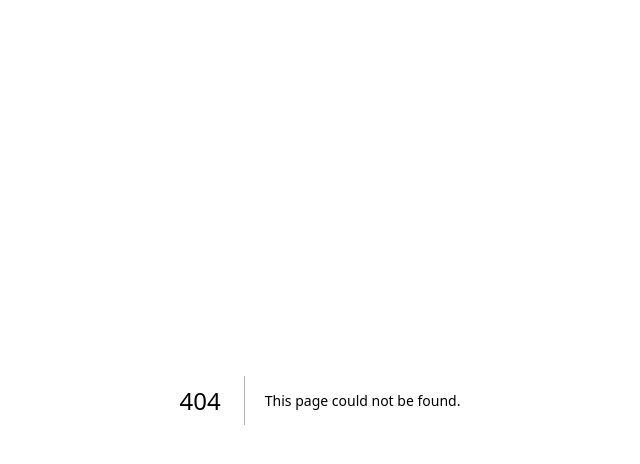
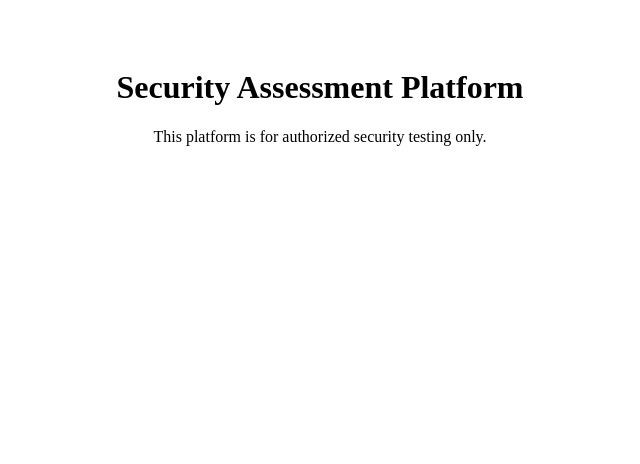
Before and after one commit to suppportksk-crypto/Cambot, a Next.js app: page / in a window 1280 px wide. Before the commit this address had no page. Shown: the top 464 px of the page, without its empty margins (320-960 px from the left). Built offline with nearby package versions, Linux system fonts and the light colour scheme.

Commit message:
Create index.js

```diff
--- /dev/null
+++ b/pages/index.js
@@ -0,0 +1,8 @@
+export default function Home() {
+  return (
+    <div style={{ padding: '40px', textAlign: 'center' }}>
+      <h1>Security Assessment Platform</h1>
+      <p>This platform is for authorized security testing only.</p>
+    </div>
+  );
+}
```
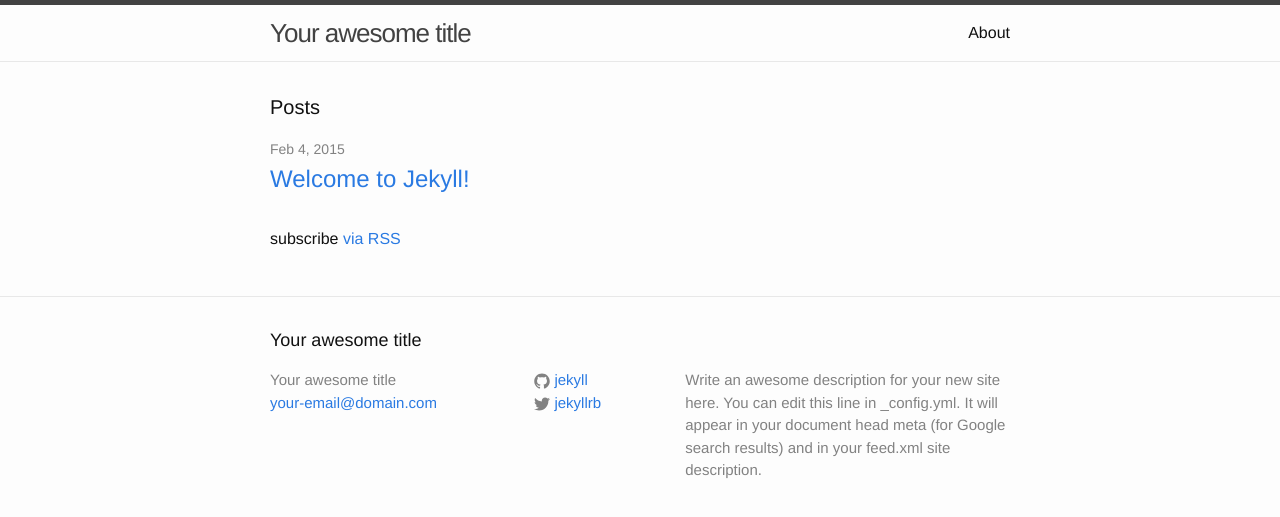
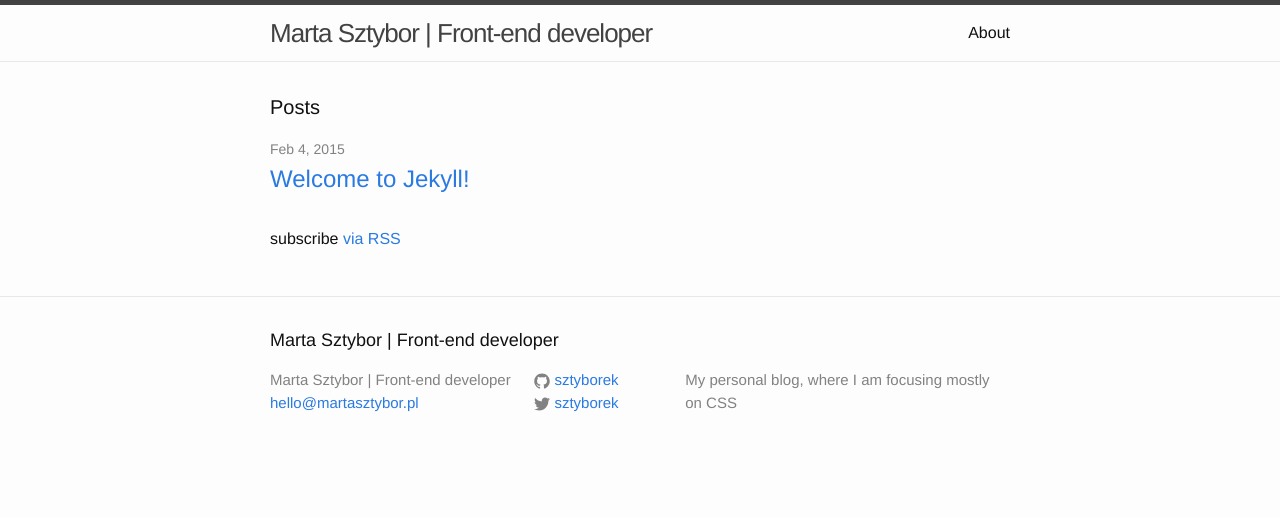
Before and after one commit to sztyborek/martasztybor.pl, a Jekyll site: the page built from index.html, in a window 1280 px wide. Shown: the top 517 px of the page. Built offline with Jekyll 4.4.1, drawn with Linux system fonts in a browser that asks for light colours.

Commit message:
Personalized site configuration

```diff
--- a/_config.yml
+++ b/_config.yml
@@ -1,14 +1,11 @@
 # Site settings
-title: Your awesome title
-email: your-email@domain.com
-description: > # this means to ignore newlines until "baseurl:"
-  Write an awesome description for your new site here. You can edit this
-  line in _config.yml. It will appear in your document head meta (for
-  Google search results) and in your feed.xml site description.
+title: Marta Sztybor | Front-end developer
+email: hello@martasztybor.pl
+description: "My personal blog, where I am focusing mostly on CSS"
 baseurl: "" # the subpath of your site, e.g. /blog/
-url: "http://yourdomain.com" # the base hostname & protocol for your site
-twitter_username: jekyllrb
-github_username:  jekyll
+url: "http://martasztybor.pl" # the base hostname & protocol for your site
+twitter_username: sztyborek
+github_username:  sztyborek
 
 # Build settings
 markdown: kramdown
```
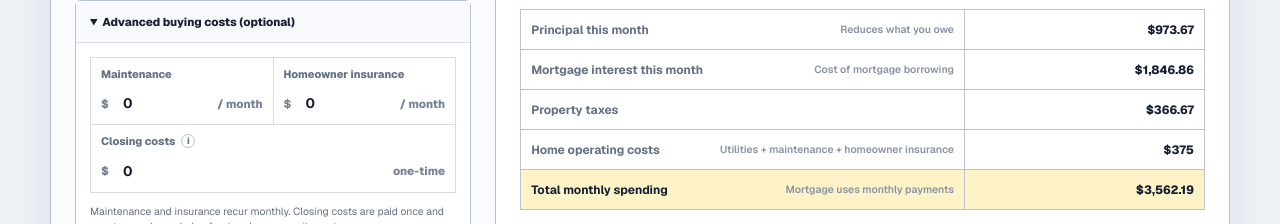
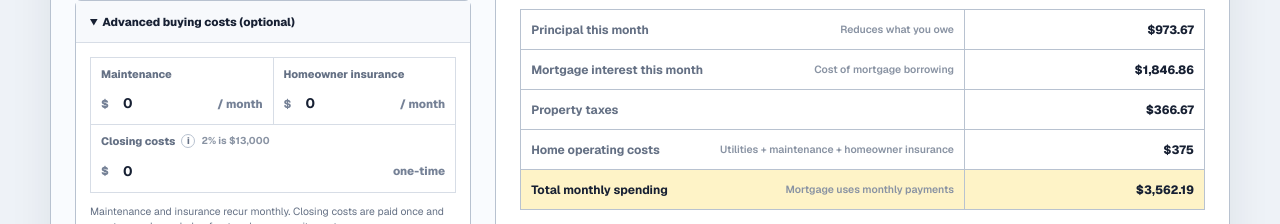
Before and after one commit to gerritsa/homevsbuy, a Next.js app: page / in a window 1280 px wide. Shown: the part 780-1004 px from the top of the page. Built offline with nearby package versions, Linux system fonts and the light colour scheme.

Commit message:
Show closing cost estimate hint

```diff
--- a/app/globals.css
+++ b/app/globals.css
@@ -388,6 +388,13 @@ footer {
   padding: 0;
 }
 
+.field-label-note {
+  color: #8993a3;
+  font-size: 0.62rem;
+  font-weight: 700;
+  white-space: nowrap;
+}
+
 .input-shell {
   display: flex;
   align-items: center;
--- a/app/page.tsx
+++ b/app/page.tsx
@@ -373,6 +373,7 @@ function NumberField({
   prefix,
   suffix,
   hint,
+  labelNote,
   min = 0,
   max,
   step = "any",
@@ -384,6 +385,7 @@ function NumberField({
   prefix?: string
   suffix?: string
   hint?: string
+  labelNote?: string
   min?: number
   max?: number
   step?: number | "any"
@@ -404,6 +406,7 @@ function NumberField({
           {label}
         </label>
         {hint ? <InfoButton label={hint} /> : null}
+        {labelNote ? <span className="field-label-note">{labelNote}</span> : null}
       </div>
       <span className="input-shell">
         <span
@@ -1387,6 +1390,7 @@ export default function Home() {
                         id="closing-costs"
                         label="Closing costs"
                         hint="FCAC advises budgeting approximately 1.5% to 4% of the purchase price for upfront or closing costs."
+                        labelNote={`2% is ${money(inputs.purchasePrice * 0.02)}`}
                         onChange={(value) => updateInput("closingCosts", value)}
                         prefix="$"
                         step={500}
```
Also changed, not shown: 1 other file (tests, documents, lock files or other folders).
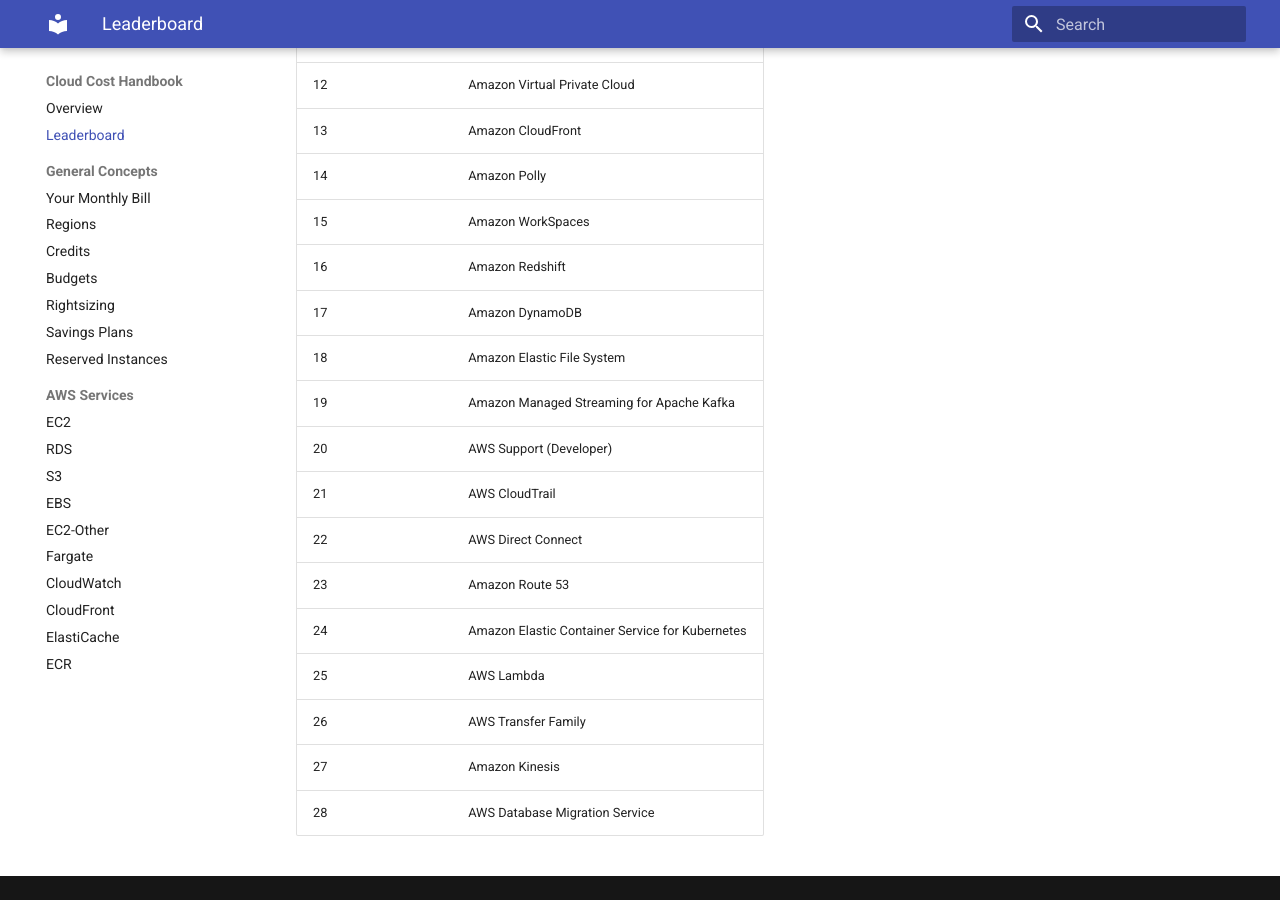
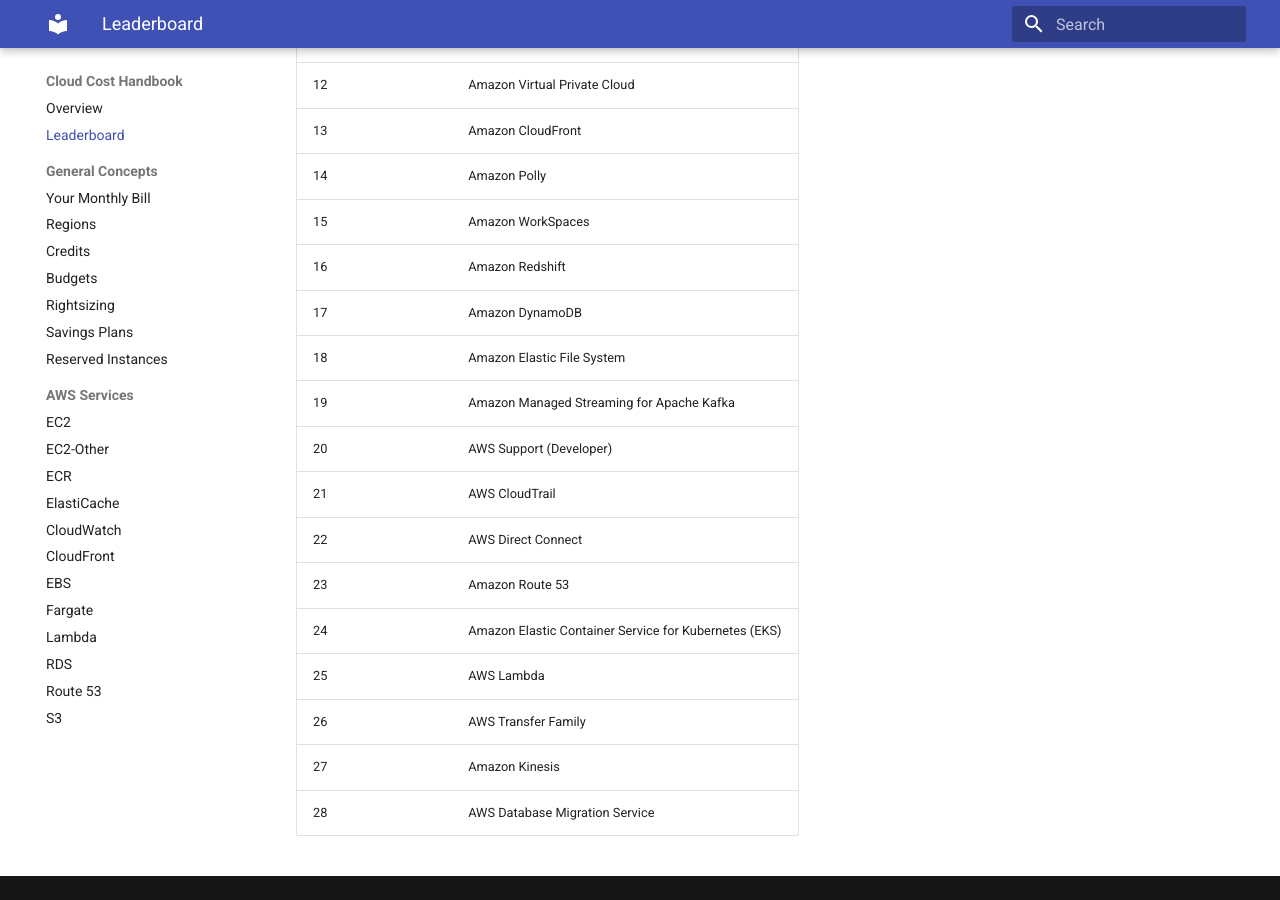
Before and after one commit to vantage-sh/handbook.vantage.sh, an MkDocs documentation site: the page built from docs/leaderboard.md, in a window 1280 px wide and 900 px high, scrolled down 823 px. Built offline with MkDocs 1.6.1 and Material for MkDocs 9.7.7, drawn with Linux system fonts in a browser that asks for light colours.

Commit message:
Lambda intro. Route 53.

```diff
--- a/docs/leaderboard.md
+++ b/docs/leaderboard.md
@@ -31,7 +31,7 @@
 | 21   | AWS CloudTrail        |
 | 22   | AWS Direct Connect        |
 | 23   | Amazon Route 53       |
-| 24   | Amazon Elastic Container Service for Kubernetes        |
+| 24   | Amazon Elastic Container Service for Kubernetes (EKS)        |
 | 25   | AWS Lambda        |
 | 26   | AWS Transfer Family        |
 | 27   | Amazon Kinesis        |
--- a/mkdocs.yml
+++ b/mkdocs.yml
@@ -21,15 +21,17 @@
 
   - 'AWS Services':
     - 'EC2': 'aws/services/ec2-pricing.md'
-    - 'RDS': 'aws/services/rds-pricing.md'
-    - 'S3': 'aws/services/s3-pricing.md'
-    - 'EBS': 'aws/services/ebs-pricing.md'
     - 'EC2-Other': 'aws/services/ec2-other-pricing.md'
-    - 'Fargate': 'aws/services/fargate-pricing.md'
+    - 'ECR': 'aws/services/ecr-pricing.md'
+    - 'ElastiCache': 'aws/services/elasticache-pricing.md'
     - 'CloudWatch': 'aws/services/cloudwatch-pricing.md'
     - 'CloudFront': 'aws/services/cloudfront-pricing.md'
-    - 'ElastiCache': 'aws/services/elasticache-pricing.md'
-    - 'ECR': 'aws/services/ecr-pricing.md'
+    - 'EBS': 'aws/services/ebs-pricing.md'
+    - 'Fargate': 'aws/services/fargate-pricing.md'
+    - 'Lambda': 'aws/services/lambda-pricing.md'
+    - 'RDS': 'aws/services/rds-pricing.md'
+    - 'Route 53': 'aws/services/route-53-pricing.md'
+    - 'S3': 'aws/services/s3-pricing.md'
 
 google_analytics:
   - G-TEYTN5V029
```
Also changed, not shown: docs/aws/services/lambda-pricing.md (added, +11 -0 lines), docs/aws/services/route-53-pricing.md (added, +11 -0 lines).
____________________
**Work required**: Copy out each line of the entries where the word "Container" is found.

**Completed exercise**:
-| 24   | Amazon Elastic Container Service for Kubernetes        |
+| 24   | Amazon Elastic Container Service for Kubernetes (EKS)        |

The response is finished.